[Record set — start]

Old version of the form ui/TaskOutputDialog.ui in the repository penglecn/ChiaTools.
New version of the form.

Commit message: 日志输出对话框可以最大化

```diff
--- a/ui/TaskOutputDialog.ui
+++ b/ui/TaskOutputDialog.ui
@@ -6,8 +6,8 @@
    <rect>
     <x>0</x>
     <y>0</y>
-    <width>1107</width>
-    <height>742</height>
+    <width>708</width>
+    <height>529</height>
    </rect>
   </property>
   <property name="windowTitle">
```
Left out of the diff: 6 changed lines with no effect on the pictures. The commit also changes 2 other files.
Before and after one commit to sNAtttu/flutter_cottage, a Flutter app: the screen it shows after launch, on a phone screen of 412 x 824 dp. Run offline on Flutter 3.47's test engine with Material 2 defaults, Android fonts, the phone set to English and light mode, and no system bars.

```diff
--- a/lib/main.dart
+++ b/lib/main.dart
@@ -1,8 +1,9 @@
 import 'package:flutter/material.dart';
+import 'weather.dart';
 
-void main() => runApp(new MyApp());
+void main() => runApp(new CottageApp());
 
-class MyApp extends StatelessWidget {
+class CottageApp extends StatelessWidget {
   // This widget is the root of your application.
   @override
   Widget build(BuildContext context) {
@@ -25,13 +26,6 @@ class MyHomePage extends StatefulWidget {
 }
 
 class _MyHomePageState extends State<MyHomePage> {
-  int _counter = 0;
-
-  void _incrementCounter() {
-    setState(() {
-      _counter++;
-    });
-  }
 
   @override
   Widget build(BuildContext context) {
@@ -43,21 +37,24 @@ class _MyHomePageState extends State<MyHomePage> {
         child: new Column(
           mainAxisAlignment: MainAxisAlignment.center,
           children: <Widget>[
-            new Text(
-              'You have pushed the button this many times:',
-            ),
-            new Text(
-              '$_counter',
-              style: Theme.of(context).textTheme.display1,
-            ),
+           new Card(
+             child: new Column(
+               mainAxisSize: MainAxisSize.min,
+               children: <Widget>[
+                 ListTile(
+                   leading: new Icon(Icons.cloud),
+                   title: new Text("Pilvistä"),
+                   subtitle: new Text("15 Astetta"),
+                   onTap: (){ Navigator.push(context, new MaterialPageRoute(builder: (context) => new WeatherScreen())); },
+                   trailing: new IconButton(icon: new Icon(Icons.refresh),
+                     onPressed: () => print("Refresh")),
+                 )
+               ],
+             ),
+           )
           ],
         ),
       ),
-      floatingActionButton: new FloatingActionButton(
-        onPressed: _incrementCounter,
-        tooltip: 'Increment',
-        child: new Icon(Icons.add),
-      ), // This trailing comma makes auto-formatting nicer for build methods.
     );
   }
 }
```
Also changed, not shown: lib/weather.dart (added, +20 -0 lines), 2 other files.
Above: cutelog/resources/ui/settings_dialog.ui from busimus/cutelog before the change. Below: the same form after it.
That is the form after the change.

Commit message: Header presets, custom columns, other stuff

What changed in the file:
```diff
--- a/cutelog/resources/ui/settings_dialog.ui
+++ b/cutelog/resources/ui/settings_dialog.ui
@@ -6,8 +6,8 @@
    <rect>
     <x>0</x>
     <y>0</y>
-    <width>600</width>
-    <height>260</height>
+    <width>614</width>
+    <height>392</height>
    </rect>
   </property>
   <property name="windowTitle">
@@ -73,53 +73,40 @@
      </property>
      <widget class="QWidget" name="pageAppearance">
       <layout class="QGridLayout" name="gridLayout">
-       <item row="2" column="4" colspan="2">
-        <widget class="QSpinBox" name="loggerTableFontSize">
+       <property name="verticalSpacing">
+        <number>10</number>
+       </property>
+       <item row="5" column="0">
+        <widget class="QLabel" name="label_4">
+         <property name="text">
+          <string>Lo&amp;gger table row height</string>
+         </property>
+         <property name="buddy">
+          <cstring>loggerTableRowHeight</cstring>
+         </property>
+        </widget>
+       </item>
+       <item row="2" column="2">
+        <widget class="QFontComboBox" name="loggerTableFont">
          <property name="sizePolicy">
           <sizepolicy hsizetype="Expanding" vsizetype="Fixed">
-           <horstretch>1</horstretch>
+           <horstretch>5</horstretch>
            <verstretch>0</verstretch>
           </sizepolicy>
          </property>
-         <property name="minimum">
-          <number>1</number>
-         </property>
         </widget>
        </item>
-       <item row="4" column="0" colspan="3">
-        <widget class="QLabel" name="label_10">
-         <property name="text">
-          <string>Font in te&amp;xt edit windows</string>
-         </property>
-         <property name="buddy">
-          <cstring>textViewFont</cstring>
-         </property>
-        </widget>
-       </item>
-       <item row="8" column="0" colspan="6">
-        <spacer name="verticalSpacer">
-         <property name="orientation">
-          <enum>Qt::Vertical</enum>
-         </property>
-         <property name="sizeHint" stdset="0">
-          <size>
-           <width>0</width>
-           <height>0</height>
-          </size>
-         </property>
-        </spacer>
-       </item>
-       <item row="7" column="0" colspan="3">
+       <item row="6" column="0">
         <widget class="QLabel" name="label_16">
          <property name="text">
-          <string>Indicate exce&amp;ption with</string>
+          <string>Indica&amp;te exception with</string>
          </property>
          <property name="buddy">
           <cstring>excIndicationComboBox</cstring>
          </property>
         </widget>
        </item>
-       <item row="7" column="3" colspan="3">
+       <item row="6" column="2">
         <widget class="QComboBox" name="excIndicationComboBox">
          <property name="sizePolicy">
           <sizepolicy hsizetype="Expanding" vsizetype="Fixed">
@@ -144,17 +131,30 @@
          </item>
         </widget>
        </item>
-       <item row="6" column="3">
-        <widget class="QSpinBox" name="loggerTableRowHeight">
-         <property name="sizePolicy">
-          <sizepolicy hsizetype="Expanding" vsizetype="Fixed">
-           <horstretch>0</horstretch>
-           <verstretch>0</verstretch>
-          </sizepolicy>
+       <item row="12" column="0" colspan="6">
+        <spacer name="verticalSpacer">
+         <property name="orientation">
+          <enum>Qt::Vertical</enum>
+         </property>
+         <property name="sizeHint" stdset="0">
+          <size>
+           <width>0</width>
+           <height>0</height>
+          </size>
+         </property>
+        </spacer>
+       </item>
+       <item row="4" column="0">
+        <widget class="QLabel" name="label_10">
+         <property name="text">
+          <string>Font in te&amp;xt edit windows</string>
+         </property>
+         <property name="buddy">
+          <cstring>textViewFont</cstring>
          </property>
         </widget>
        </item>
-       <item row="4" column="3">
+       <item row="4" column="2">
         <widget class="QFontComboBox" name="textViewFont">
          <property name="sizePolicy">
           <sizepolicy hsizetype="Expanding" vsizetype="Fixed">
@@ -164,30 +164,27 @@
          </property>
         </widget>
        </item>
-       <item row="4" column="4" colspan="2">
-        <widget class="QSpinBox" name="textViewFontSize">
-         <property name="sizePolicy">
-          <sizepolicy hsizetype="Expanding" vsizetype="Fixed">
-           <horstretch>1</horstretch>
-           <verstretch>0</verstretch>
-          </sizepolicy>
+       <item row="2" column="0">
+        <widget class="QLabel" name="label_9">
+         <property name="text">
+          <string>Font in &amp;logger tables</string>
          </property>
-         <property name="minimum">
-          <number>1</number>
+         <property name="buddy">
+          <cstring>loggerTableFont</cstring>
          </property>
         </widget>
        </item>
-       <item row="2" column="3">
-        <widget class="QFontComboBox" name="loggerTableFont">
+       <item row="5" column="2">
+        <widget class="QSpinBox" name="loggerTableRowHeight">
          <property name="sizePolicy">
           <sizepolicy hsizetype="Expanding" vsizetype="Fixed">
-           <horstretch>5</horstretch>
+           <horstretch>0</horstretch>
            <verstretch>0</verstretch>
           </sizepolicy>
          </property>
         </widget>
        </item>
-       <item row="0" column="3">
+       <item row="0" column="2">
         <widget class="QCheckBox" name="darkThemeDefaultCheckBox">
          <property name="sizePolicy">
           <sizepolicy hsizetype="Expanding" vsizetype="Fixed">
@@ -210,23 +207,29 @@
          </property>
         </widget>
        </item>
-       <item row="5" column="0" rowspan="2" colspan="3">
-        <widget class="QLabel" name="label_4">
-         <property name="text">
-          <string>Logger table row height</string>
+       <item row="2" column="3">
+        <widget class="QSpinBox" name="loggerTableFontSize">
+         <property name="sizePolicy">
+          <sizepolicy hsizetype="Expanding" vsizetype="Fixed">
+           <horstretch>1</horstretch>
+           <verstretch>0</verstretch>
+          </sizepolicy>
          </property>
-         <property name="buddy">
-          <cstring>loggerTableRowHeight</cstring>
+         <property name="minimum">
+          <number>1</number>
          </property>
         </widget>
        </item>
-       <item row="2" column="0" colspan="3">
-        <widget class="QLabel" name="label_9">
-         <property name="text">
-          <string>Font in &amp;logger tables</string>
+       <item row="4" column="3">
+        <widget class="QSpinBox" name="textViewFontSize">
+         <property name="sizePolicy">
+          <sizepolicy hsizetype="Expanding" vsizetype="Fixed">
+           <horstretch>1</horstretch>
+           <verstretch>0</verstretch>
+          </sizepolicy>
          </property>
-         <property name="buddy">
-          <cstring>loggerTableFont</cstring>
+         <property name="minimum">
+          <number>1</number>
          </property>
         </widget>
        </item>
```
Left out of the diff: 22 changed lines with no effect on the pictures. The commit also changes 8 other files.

[Record set — finish]

# Problem description
All lines from the listing above that include "QLabel" should be shown.

# Solution to this problem
+        <widget class="QLabel" name="label_4">
-        <widget class="QLabel" name="label_10">
         <widget class="QLabel" name="label_16">
+        <widget class="QLabel" name="label_10">
+        <widget class="QLabel" name="label_9">
-        <widget class="QLabel" name="label_4">
-        <widget class="QLabel" name="label_9">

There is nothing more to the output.